The Save Like Wild campaign, which debuted this month and runs through April 3, will hit all 22 million customer households from Maine to Virginia with bill inserts describing the different discounted service packages.


Customers who place orders are automatically entered into a sweepstakes for 10 vacations each worth $25,000 to be given away in May, but no purchase is necessary for entry. Bell Atlantic, New York, has conducted sweepstakes for past product promotions but never one of this scale, said spokesman John Bonomo.


Save Like Wild is the first campaign since the company began accepting orders on its Web site (www.bellatlantic.com) last September.


Targeted consumers will receive separate direct mail pieces for each specific product or service. Those who fail to respond to an initial mailing will receive a follow-up mail piece or telephone call. Certain Hispanic and Asian customers will receive in-language communications based on indicated preferences or profiles established through modeling.


Luis Santiago, director of ethnic and premium markets at Bell Atlantic said ethnic targeting has let the company narrow its top prospects for additional services and determine in what language they wish to receive mail or telephone offers. Bell Atlantic currently sends direct mail and conducts outbound telemarketing in Spanish, Russian, Korean, Mandarin and Cantonese.


In the last two to three years, Santiago said, the company has evolved from renting ethnic lists to building and tagging a database with information from customer interviews, surveys and the purchase of demographic and psychographic data.
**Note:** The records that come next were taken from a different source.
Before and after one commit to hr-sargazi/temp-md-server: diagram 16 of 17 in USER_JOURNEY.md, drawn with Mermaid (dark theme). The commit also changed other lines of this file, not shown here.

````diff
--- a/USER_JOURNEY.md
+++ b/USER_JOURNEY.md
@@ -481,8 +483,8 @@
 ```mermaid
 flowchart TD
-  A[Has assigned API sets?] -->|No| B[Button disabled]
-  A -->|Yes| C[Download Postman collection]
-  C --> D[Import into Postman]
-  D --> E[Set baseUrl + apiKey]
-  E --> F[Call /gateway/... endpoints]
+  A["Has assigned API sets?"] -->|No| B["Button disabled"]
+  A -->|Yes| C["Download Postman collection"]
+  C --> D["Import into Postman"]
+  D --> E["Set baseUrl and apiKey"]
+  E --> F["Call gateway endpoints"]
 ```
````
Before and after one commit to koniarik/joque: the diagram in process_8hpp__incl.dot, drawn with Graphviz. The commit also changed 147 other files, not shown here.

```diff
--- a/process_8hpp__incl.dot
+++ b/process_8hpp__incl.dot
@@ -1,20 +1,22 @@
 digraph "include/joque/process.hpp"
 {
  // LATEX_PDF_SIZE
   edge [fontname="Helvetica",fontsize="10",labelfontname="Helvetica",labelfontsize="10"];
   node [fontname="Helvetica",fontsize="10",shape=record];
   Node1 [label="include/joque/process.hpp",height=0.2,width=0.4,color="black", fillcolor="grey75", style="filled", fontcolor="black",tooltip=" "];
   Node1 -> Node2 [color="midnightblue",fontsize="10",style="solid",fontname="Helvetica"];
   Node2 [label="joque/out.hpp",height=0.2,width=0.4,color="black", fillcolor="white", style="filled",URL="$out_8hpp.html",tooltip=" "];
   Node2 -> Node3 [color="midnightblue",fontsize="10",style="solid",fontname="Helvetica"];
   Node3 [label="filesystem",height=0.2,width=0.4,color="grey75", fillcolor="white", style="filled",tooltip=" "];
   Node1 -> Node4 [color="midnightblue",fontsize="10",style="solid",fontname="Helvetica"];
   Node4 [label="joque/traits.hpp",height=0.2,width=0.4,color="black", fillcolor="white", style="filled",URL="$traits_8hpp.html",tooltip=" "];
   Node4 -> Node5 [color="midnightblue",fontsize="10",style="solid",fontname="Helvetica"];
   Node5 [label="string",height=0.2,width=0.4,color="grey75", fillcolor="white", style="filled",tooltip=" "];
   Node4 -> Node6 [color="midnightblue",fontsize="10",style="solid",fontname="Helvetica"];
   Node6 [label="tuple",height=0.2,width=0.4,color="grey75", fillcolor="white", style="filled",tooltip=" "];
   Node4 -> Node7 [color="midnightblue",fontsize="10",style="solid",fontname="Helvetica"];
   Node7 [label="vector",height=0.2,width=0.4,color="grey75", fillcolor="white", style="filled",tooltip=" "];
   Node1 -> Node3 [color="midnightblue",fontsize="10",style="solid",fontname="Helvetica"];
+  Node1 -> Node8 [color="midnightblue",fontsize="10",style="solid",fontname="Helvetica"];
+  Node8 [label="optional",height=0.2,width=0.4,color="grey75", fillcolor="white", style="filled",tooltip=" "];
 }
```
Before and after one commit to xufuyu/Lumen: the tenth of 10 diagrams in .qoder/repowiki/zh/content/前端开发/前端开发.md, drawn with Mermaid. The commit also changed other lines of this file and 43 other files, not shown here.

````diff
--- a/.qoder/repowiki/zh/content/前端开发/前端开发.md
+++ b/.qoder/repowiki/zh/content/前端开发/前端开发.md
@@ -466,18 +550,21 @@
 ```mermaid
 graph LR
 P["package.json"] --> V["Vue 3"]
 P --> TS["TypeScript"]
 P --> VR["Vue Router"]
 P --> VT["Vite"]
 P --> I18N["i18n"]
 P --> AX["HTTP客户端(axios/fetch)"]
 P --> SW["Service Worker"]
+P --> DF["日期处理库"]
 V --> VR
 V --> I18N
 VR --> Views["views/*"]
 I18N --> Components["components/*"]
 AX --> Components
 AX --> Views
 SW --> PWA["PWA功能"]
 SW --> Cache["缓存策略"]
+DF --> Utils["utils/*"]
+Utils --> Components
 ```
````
It has been working with outside database companies to establish models that can identify not only customers with the propensity to buy an additional line, for instance, but what is motivating that purchase, be it a teenager who uses the Internet or the addition of extended family into the household.


As the company continues to build its database, putting the information to use will become a priority. In marketing to Asians, for example, he said in-language print advertising works better than renting lists.


"As we enter a more competitive environment, every [regional phone company] in the country has more information than Uncle Sam,'' Santiago said. "But the challenge is how do you sift and sort through it to use it?''


Bonomo said Bell Atlantic also uses database modeling to build profiles of the work-at-home customer and identify prospects for its Big Deal Value Pack and Call Manger packages. Similar profiles have been established for busy households that may require additional lines or caller-ID.


Draft Worldwide, New York, is handling the direct mail creative portion of the campaign. Draft designed a series of three mail pieces for caller-ID, additional lines and the Big Deal Value Pack. Most customers will receive a control package that includes images of the products, while a test package will incorporate visual images from the Maurice Sendak book "Where the Wild Things Are,'' which has been used in Bell Atlantic's previous mass-market campaigns.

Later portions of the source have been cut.